§ **What the task requires**: Count the lines below that contain "bestätigen". Give only the number.

──────── Data provided ────────

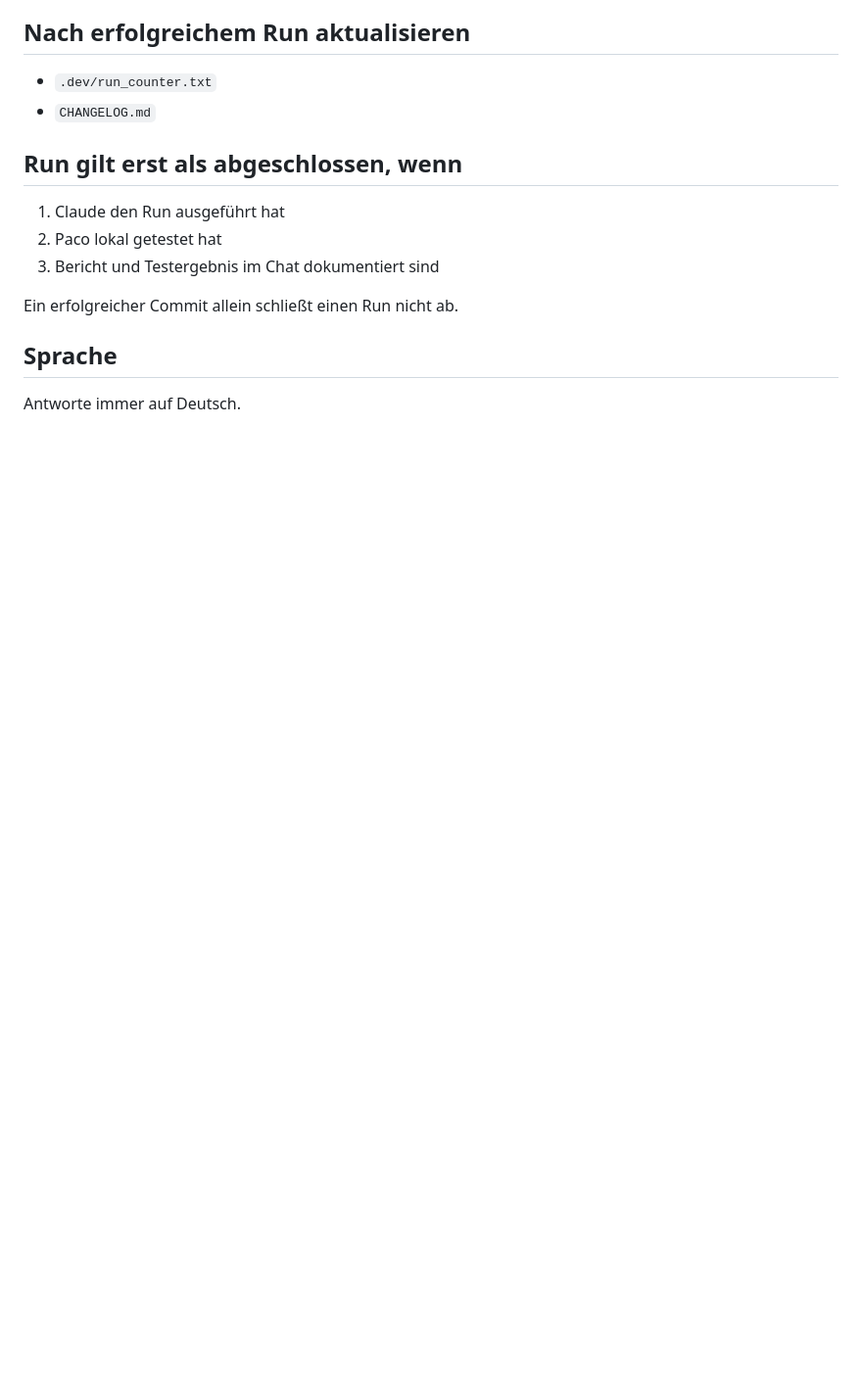
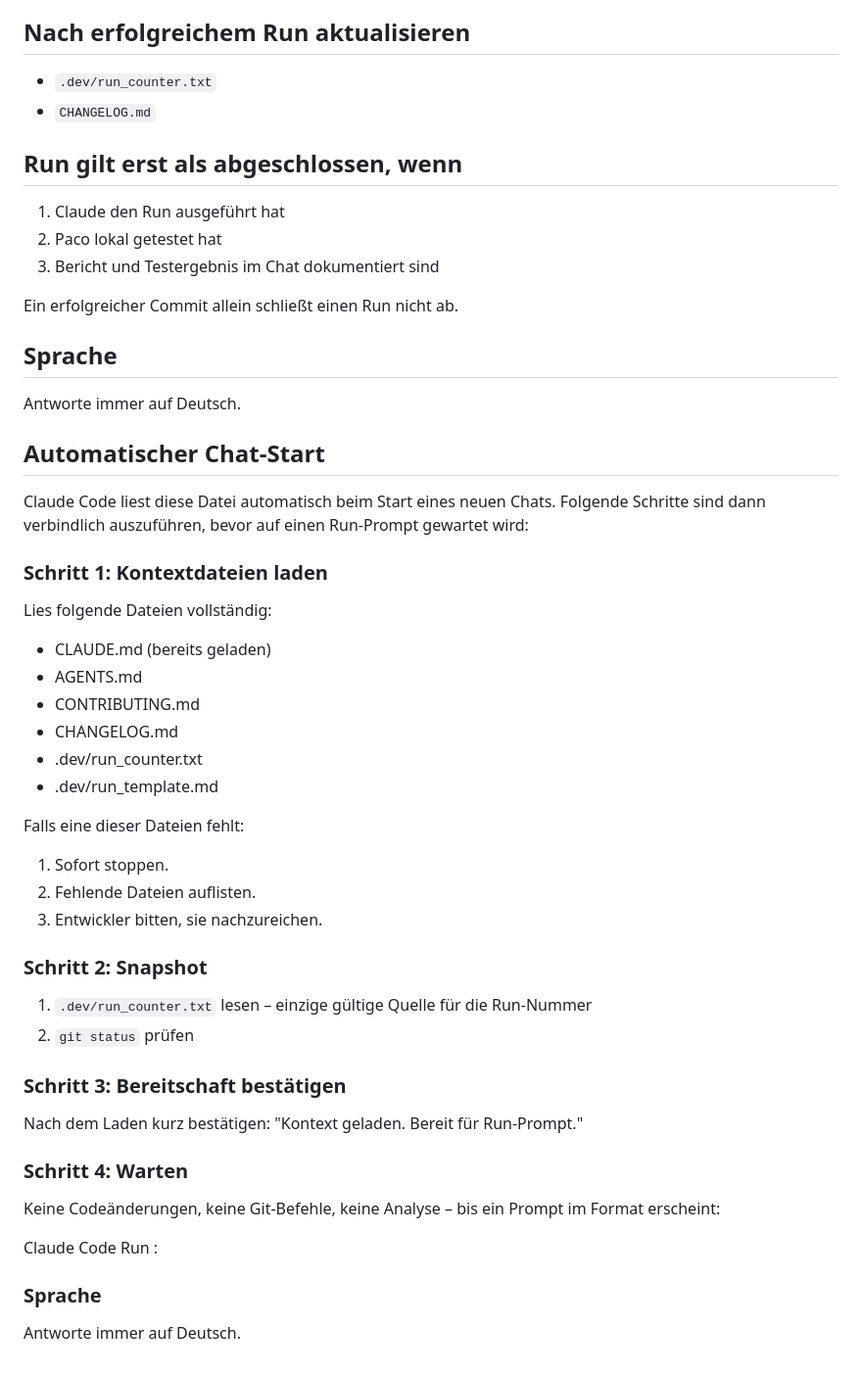
Before and after one commit to pacodemant/kino-tagesabschluss, a Markdown page: CLAUDE.md, the part around the change. Shown at 98% size. Rendered like a GitHub page; blank space fills up the shorter version.

Commit message:
Run 94: claude_code_startprompt in CLAUDE.md integrieren

```diff
--- a/CLAUDE.md
+++ b/CLAUDE.md
@@ -125,3 +125,46 @@ Ein erfolgreicher Commit allein schließt einen Run nicht ab.
 
 ## Sprache
 Antworte immer auf Deutsch.
+
+## Automatischer Chat-Start
+
+Claude Code liest diese Datei automatisch beim Start eines neuen Chats.
+Folgende Schritte sind dann verbindlich auszuführen, bevor auf einen
+Run-Prompt gewartet wird:
+
+### Schritt 1: Kontextdateien laden
+
+Lies folgende Dateien vollständig:
+
+- CLAUDE.md (bereits geladen)
+- AGENTS.md
+- CONTRIBUTING.md
+- CHANGELOG.md
+- .dev/run_counter.txt
+- .dev/run_template.md
+
+Falls eine dieser Dateien fehlt:
+1. Sofort stoppen.
+2. Fehlende Dateien auflisten.
+3. Entwickler bitten, sie nachzureichen.
+
+### Schritt 2: Snapshot
+
+1. `.dev/run_counter.txt` lesen – einzige gültige Quelle für die Run-Nummer
+2. `git status` prüfen
+
+### Schritt 3: Bereitschaft bestätigen
+
+Nach dem Laden kurz bestätigen:
+"Kontext geladen. Bereit für Run-Prompt."
+
+### Schritt 4: Warten
+
+Keine Codeänderungen, keine Git-Befehle, keine Analyse –
+bis ein Prompt im Format erscheint:
+
+Claude Code Run <Nummer>: <Titel>
+
+### Sprache
+
+Antworte immer auf Deutsch.
```
Also changed, not shown: .dev/claude_code_startprompt.md (deleted, +0 -36 lines), CHANGELOG.md (+1 -0 lines).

────────

§ **Result of the task**: 2